One day last month I was listening to “Marketplace” on NPR and heard a bizarre story. According to the reporter, the huge electronic signs in Times Square in New York are now “illegal billboards” that must be taken down. Why? Because Broadway and 7th Avenue are now defined by the Federal Highway Administration as “other principal arterials”—and that whole category of roadways was added to the “National Highway System” by Congress in the MAP-21 legislation. So anti-billboard provisions apply, etc.
My correspondence with FHWA quickly made it clear that “No part of the U.S. government is trying to illegalize or remove Times Square billboards.” But this story led me to dig into what Congress did, and why. This case is a prime example of how the Highway Trust Fund—originally created in 1956 to pay for building the Interstate highway system—has been bloated beyond recognition by Congress over the years, leading to its current dire straits in which spending commitments far outstrip highway user-tax revenues.
The overall federal-aid highway system—the routes eligible for federal highway grant funding—has expanded over the decades, due to lobbying by various highway groups, to a total of 1,077,777 route-miles (compared with just 47,182 route-miles of Interstates), handling nearly 85% of all vehicle miles of travel (VMT). Most of these route-miles are highways that existed before the Interstates and were long the responsibility of state DOTs, not the federal government.
Congress made a major change in the 1991 reauthorization bill, ISTEA. It created the National Highway System (NHS) as an expanded version of the Interstates, adding to their 47,182 route-miles “other principal arterials” deemed important for commerce, for military mobilization, as connectors to military installations, and as intermodal connectors. These routes would get higher priority for federal highway grants than the rest of the federal-aid system. Until recently, the NHS totaled 162,870 route-miles. (Incidentally, knowledgeable highway people told me that when it came to nominating highways to be included in NHS, state DOTs took two different approaches. Most used an expansive approach, to get as many additional miles as possible positioned for increased funding, but others used a narrow approach, not wanting to bear the additional costs that come with federal funding.)
In 2012, as part of MAP-21, Congress disregarded the previous selection criteria and basically decreed that all the remaining highways already categorized as “other principal arterials” would become part of NHS (although FHWA has some degree of discretion over the details, and has not finished the new designations). If all remaining OPAs are added, that would add another 61,424 route-miles to the NHS, expanding it nearly 38% to 224,300 route-miles.
What this would do is increasingly federalize critically important major arterials in U.S. metro areas, bringing them somewhat increased funding priority at the price of increased federal restrictions and controls. If Congress were serious about generating a long-term, fiscally sustainable reauthorization bill, one good first step would be to un-do the MAP-21 expansion of NHS. A much larger step would be to redefine the federal-aid system to include just the(reformed) NHS, giving back to the states the responsibility to pay for, manage, and maintain all the rest of their highways.

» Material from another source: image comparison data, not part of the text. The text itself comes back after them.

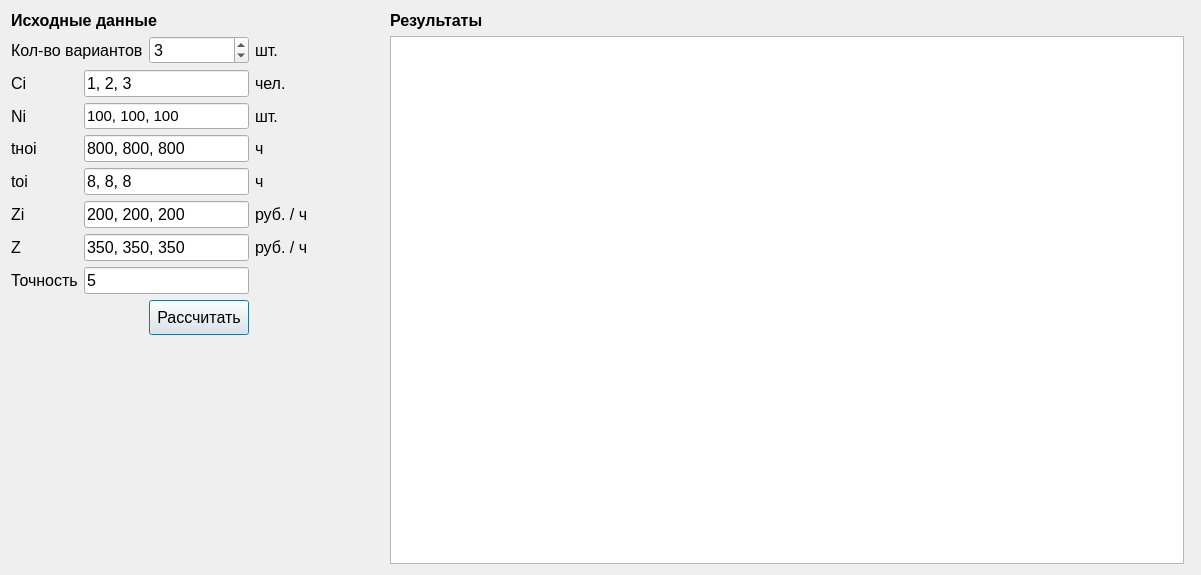
Before: the Qt Designer form modelrepairman.ui in vadimlarionov/ModelRepairman, drawn with Qt 5.
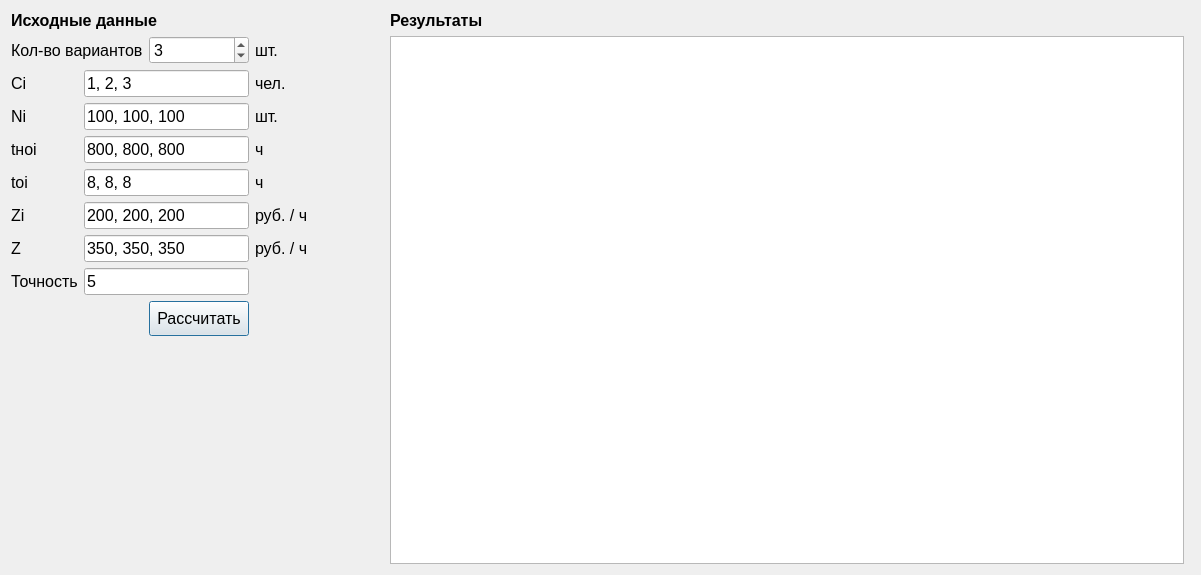
After: the same form once the commit is applied. Icons and pictures are not drawn.

Commit message: Добавил разворот окна

The edit to the form file:
```diff
--- a/modelrepairman.ui
+++ b/modelrepairman.ui
@@ -346,7 +346,7 @@
        </property>
        <property name="font">
         <font>
-         <pointsize>11</pointsize>
+         <pointsize>12</pointsize>
         </font>
        </property>
        <property name="toolTip">
```
The commit also changes 6 other files.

(This article first ran in August’s Surface Transportation Innovations)